What is the number of lines in the data that include the string "ipynb"? Give it by itself.

[Content revision data]
"""

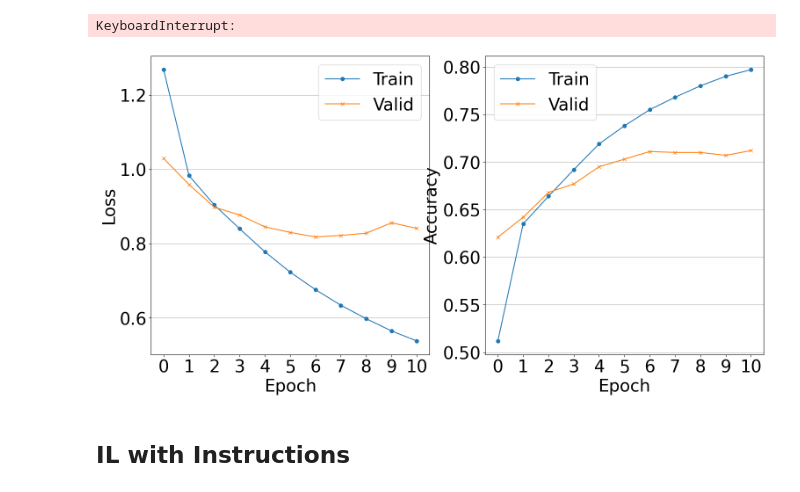
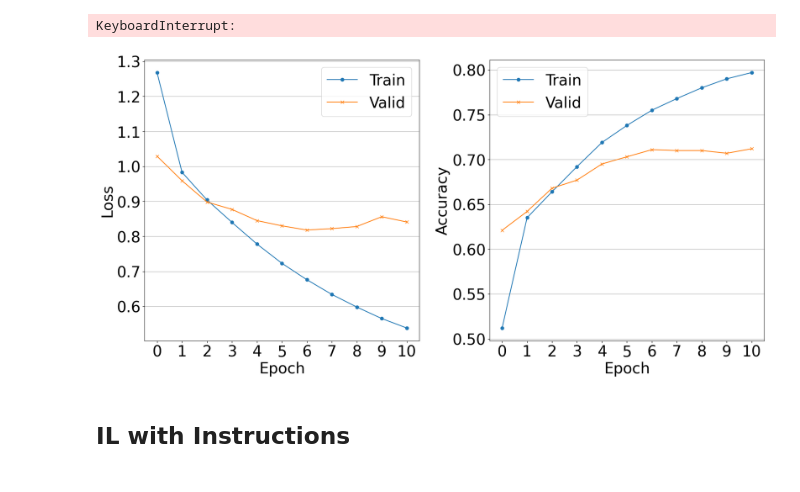
Before and after one commit to MrShininnnnn/Ask-Your-Humans, a Jupyter notebook: main.ipynb, the cells around one changed output. Cells and saved outputs as stored; diff of their text form; code cells hidden in the pictures.

```diff
--- a/main.ipynb
+++ b/main.ipynb
@@ -159,13 +166,11 @@ instr_config.teacher_forcing_rate = 0
 # %% [markdown]
 ## GO
 # %%
+train_losses, train_accuracy = [], []
+valid_losses, valid_accuracy = [], []
+
 best_valid_loss, best_valid_bleu, best_valid_tk_acc = float('inf'), float('inf'), float('inf')
 valid_epoch, best_epoch = 0, None
-
-train_losses = []
-train_accuracy = []
-valid_losses = []
-valid_accuracy = []
 
 for epoch in range(instr_config.epochs):
     # train
@@ -314,23 +323,21 @@ writer = SummaryWriter() if il_config.summary_writer else None
 # %% [markdown]
 ### GO
 # %%
+train_losses, train_accuracy = [], []
+valid_losses, valid_accuracy = [], []
+
 best_valid_loss, best_valid_acc, best_valid_reward= float('inf'), float('inf'), float('inf')
 valid_epoch, best_epoch = 0, None
-
-train_loss = []
-train_accuracy = []
-valid_loss = []
-valid_accuracy = []
 
 for epoch in range(il_config.epochs):
     # train
     loss, accuracy = train(epoch, train_data_loader, model, optimizer, criterion, il_config, summary_writer=writer)
-    train_loss.append(loss)
+    train_losses.append(loss)
     train_accuracy.append(accuracy)
     print('Overall Epoch: %d, train loss: %.3f, train accuracy: %.3f' % (epoch, loss, accuracy))
     # valid
     loss, accuracy = validate(epoch, validation_data_loader, model, criterion, il_config, summary_writer=writer)
-    valid_loss.append(loss)
+    valid_losses.append(loss)
     valid_accuracy.append(accuracy)
     # valid game
     sum_rewards = validate_game(epoch, model, il_config, cache=config.glove_cache)
@@ -354,32 +361,28 @@ Best Epoch: 0, valid loss: 1.046, valid accuracy: 0.611, valid sum rewards: 2.00
 Trained model saved at  /google/src/cloud/billzhou/ask_your_human/google3/experimental/users/billzhou/Ask-Your-Humans/res/cpts/IL.pt
 KeyboardInterrupt:
 # %%
-train_losses = [1.268, 0.983, 0.904, 0.840, 0.778, 0.723, 0.676, 0.634, 0.598, 0.565, 0.538]
-valid_losses = [1.029, 0.959, 0.898, 0.877, 0.845, 0.830, 0.818, 0.822, 0.828, 0.856, 0.841]
-train_accuracy = [0.512, 0.635, 0.664, 0.692, 0.719, 0.738, 0.755, 0.768, 0.780, 0.790, 0.797]
-valid_accuracy = [0.621, 0.642, 0.668, 0.677, 0.695, 0.703, 0.711, 0.710, 0.710, 0.707, 0.712]
+print(train_losses, train_accuracy)
+print(valid_losses, valid_accuracy)
 # %%
-import matplotlib.pyplot as plt
-plt.rcParams.update({'font.size': 28})
-
 fig, axes = plt.subplots(nrows=1, ncols=2, figsize=(18, 9), dpi=100)
 plot1 = axes[0].plot(range(len(train_losses)), train_losses, marker='o', label='Train')
 plot1 = axes[0].plot(range(len(train_losses)), valid_losses, marker='x', label='Valid')
 
 plot2 = axes[1].plot(range(len(train_accuracy)), train_accuracy, marker='o', label='Train')
 plot2 = axes[1].plot(range(len(train_accuracy)), valid_accuracy, marker='x', label='Valid')
 
 ylabels = ['Loss', 'Accuracy']
 for i in range(2):
     axes[i].legend()
     axes[i].set_xticks([y for y in range(len(train_losses))])
     axes[i].set_ylabel(ylabels[i])
     axes[i].set_xlabel('Epoch')
     axes[i].yaxis.grid(True)
 
-fig.savefig('instructions_generator_0_5_teacher_forcing.png')
+plt.tight_layout()
+plt.savefig(os.path.join(il_config.RESOURCE_PATH, 'img', 'IL.png'), dpi=100, bbox_inches='tight')
 # %% [output]
-[figure, old version]
+[figure, new version]
 # %% [markdown]
 ## IL with Instructions
 # %% [markdown]
```
Also changed, not shown: parts of 8 cells of this notebook, 8 other files.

"""

- **EXERCISE RESULT**
3